Professor Gross received the Nobel with H. David Politzer and Frank Wilczek for a mathematical approach to explaining how quarks – one of two fundamental classes of elementary particles in the current “standard model” of particle physics – are bound together into more familiar nuclear particles like protons and neutrons.
Here at UConn, Professor Gross looked beyond past achievements, and, in a wide-ranging lecture, talked about what he and other physicists might hope to learn from the Large Hadron Collider (LHC) just coming on-line in Switzerland. (One LHC experiment will test a theory of the structure of the proton proposed by UConn scientists Munir Islam and Richard Luddy, as explained in a UConn Today article in the spring.)
A baseline expectation for the LHC is to identify a particle known as the “Higgs Boson.” The Higgs Boson is a new type of particle that, although theorized by physicists to give mass to all matter in the universe, has not yet been observed. My sense of the search for the Higgs is that it would fill in a missing box in the highly elaborated theory – the standard model – that accounts for the interactions between matter and light at small distances.
What really excited Professor Gross, however, was the idea that the LHC might reveal something truly new, and in particular whether it might provide some physical evidence for a family of theories called, collectively, “string theory.” String theory offers the opportunity to unify the understanding of matter provided by the standard model with Einstein’s General Relativity – in other words, to explain how gravity fits into quantum mechanics.
There have been a number of popular books and TV shows written about string theory, which has both supporters and skeptics in the physics community. Although it is controversial as a physical theory, string theory has been highly influential in pure mathematics, where people simply don’t care about experimental evidence. Indeed, Edward Witten, a student of Gross’s and nominally a theoretical physicist, received a Fields Medal – the highest international honor in the field of mathematics – for his contributions to mathematics derived from research into string theory.
What I took away from Professor Gross’s talk was his emphasis on the related notions of unification and symmetry. In essence, the discovery of hidden symmetries in nature reveal that phenomena thought to be unrelated are seen instead to be different points of view on a single underlying truth.
Turning this over in my own mind, I thought of Edward Abbott’s famous satirical novel “Flatland,” which uses geometry to skewer Victorian mores. Flatland tells the story of a rather stodgy individual named “A Square” who lives in a two-dimensional world. The other inhabitants of Flatland are polygons (triangles, pentagons, and so forth).
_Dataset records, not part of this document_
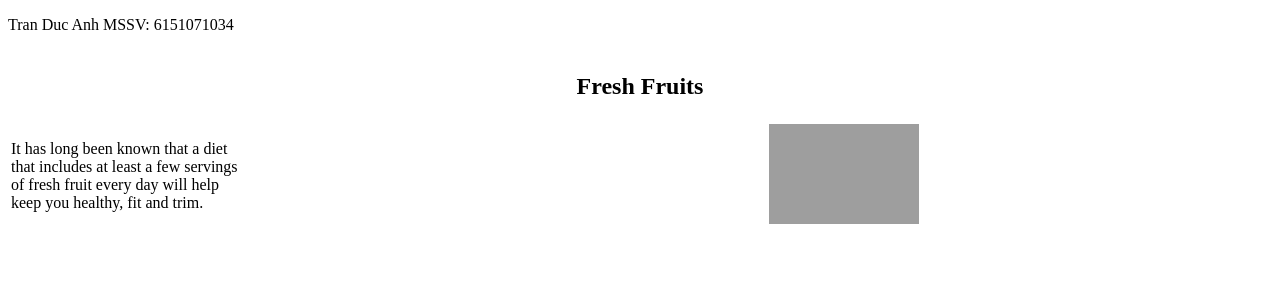
Repository: Helianthusss/Learn-CPP
Page: HTML/lap2/bai1.html
The author's editor kept a copy of each file at every save. The page is drawn from the files as they stood at one save, then again after a run of saves.
The browser window is 1280 px wide. The pictures show the whole page.
Pictures or frames that could not be fetched are drawn as grey boxes.

Above is the page before, as saved 2021-09-22 10:32:39.

After the next 2 saves:
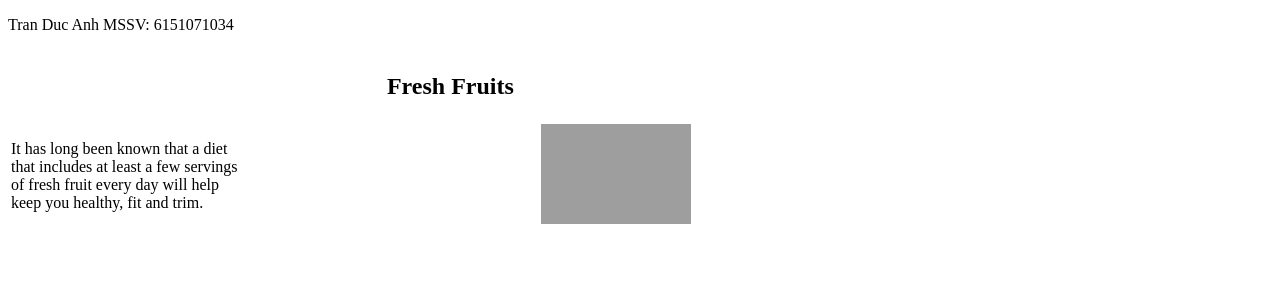
The 2 saves are shown as one change because they came seconds apart.
The last was saved 9 s later.
--- a/HTML/lap2/bai1.html
+++ b/HTML/lap2/bai1.html
@@ -8,7 +8,7 @@
   </head>
   <body>
     <p>Tran Duc Anh MSSV: 6151071034</p>
-    <table style="width: 100%">
+    <table style="width: 70%">
       <tr>
         <th colspan="2"><h2>Fresh Fruits</h2></th>
       </tr>
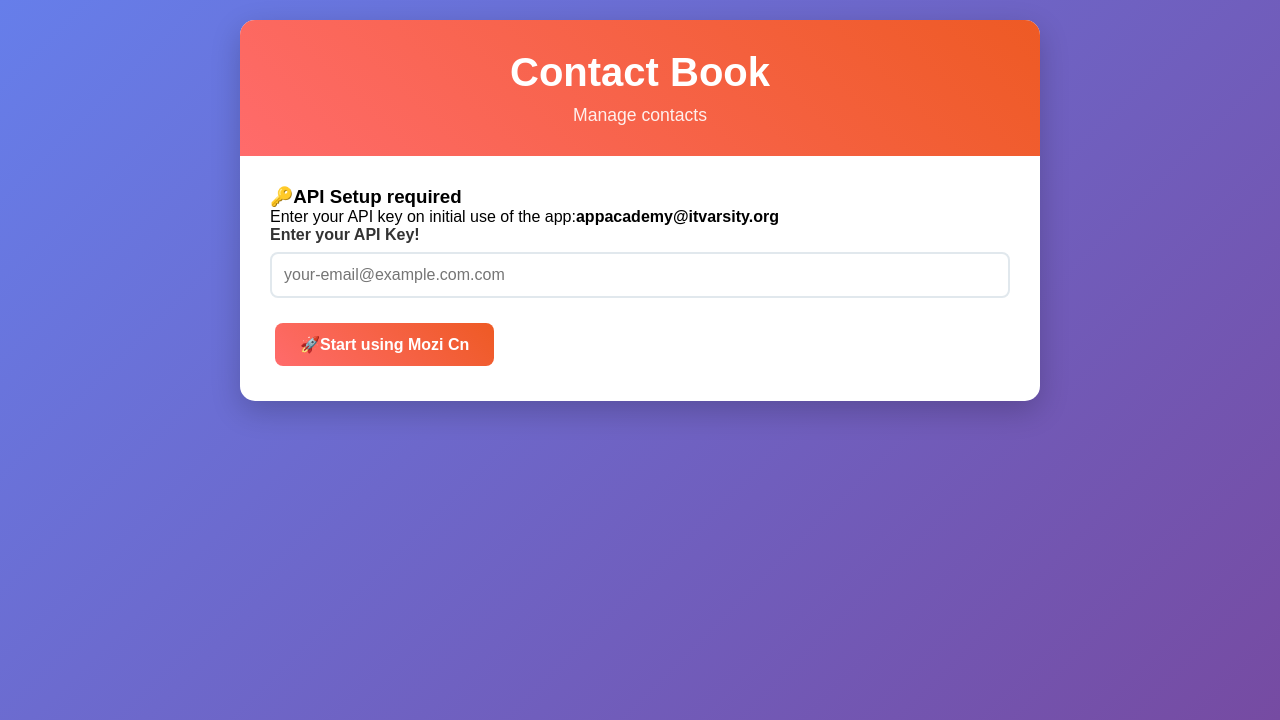
Repository: Mantombi81/Moznana-Contact
Page: index.html
The author's editor kept a copy of each file at every save. The page is drawn from the files as they stood at one save, then again after a run of saves.
The browser window is 1280 px wide. The pictures show the whole page.

Above is the page before, as saved 2025-06-11 21:59:02.

After the next 2 saves:
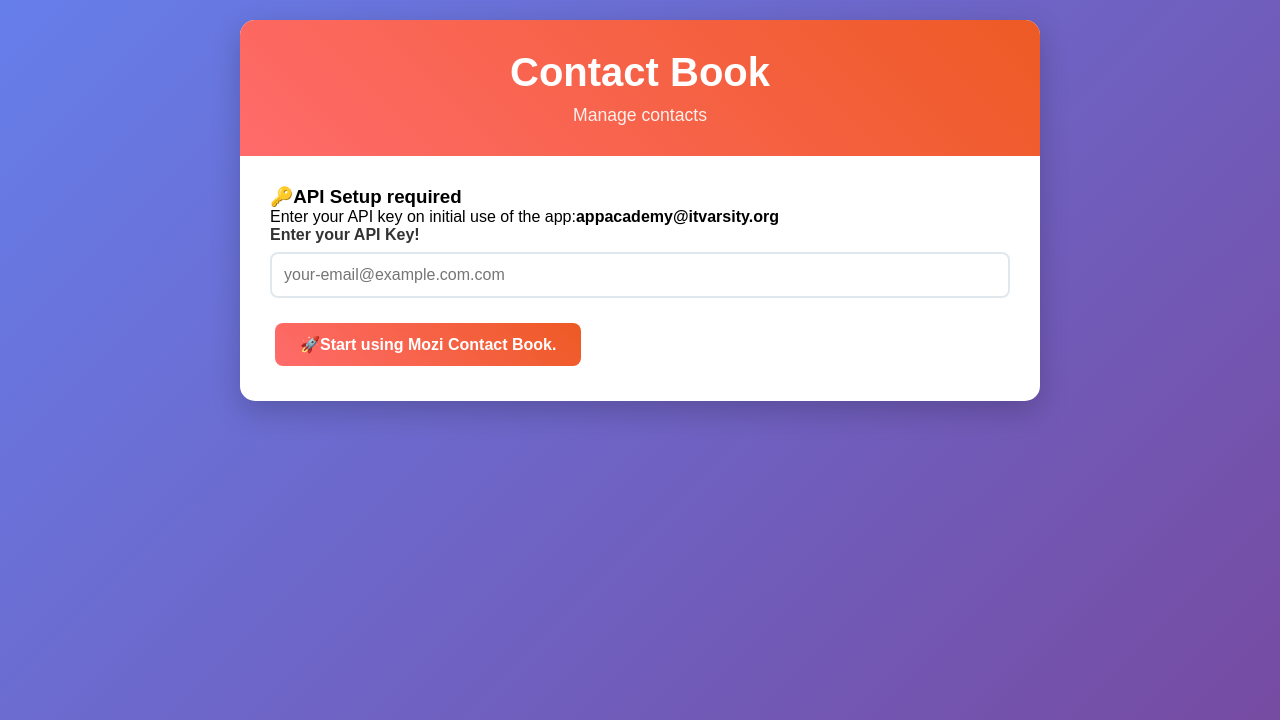
The 2 saves are shown as one change because they came seconds apart.
The last was saved 7 s later.
--- a/index.html
+++ b/index.html
@@ -25,7 +25,7 @@
                 <input type="email" id="apiKeyInput" placeholder="your-email@example.com.com">
              </div>
 
-             <button class="btn" onclick="setupApiKey()">🚀Start using Mozi Cn</button>
+             <button class="btn" onclick="setupApiKey()">🚀Start using Mozi Contact Book.</button>
              </div>
         </div>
Let’s imagine for a moment that physicists at work in Flatland discover that every individual in the world – every polygon – actually carries an additional piece of information. They are “oriented,” meaning that each individual actually has a little arrow on his boundary pointing either clockwise or counterclockwise around it. Flatland scientists can distinguish clockwise individuals from counterclockwise ones, perhaps because of very tiny attractive and repulsive forces between like and unlike orientations.
No matter how the inhabitants of Flatland move around, they cannot change from a clockwise to a counterclockwise orientation. Unscrupulous scientists have even divided individuals in half by cutting through them, only to learn that the two pieces retain the orientation of the original individual.
When “A Square” has his great insight that there is, in fact, a third dimension, a Flatland physicist makes a startling discovery. By applying tremendous energy to a Flatland inhabitant, he can cause that individual to undergo a reflection through the third dimension and, in the process, reverse his orientation!
This example may seem trivial, but it shows how adding dimensions to a problem may reveal hidden symmetries.
As for the spectacular, but esoteric, predictions of string theory – the jury is out. The LHC is just starting its operations and physicists will need years of analysis just to understand the output.
My personal fantasy – for which there is absolutely no justification or hope – is that the key to faster than light travel will turn up somewhere and we can finally get some serious starships built.
Read more posts by Jeremy Teitelbaum, dean of the College of Liberal Arts and Sciences, on his blog.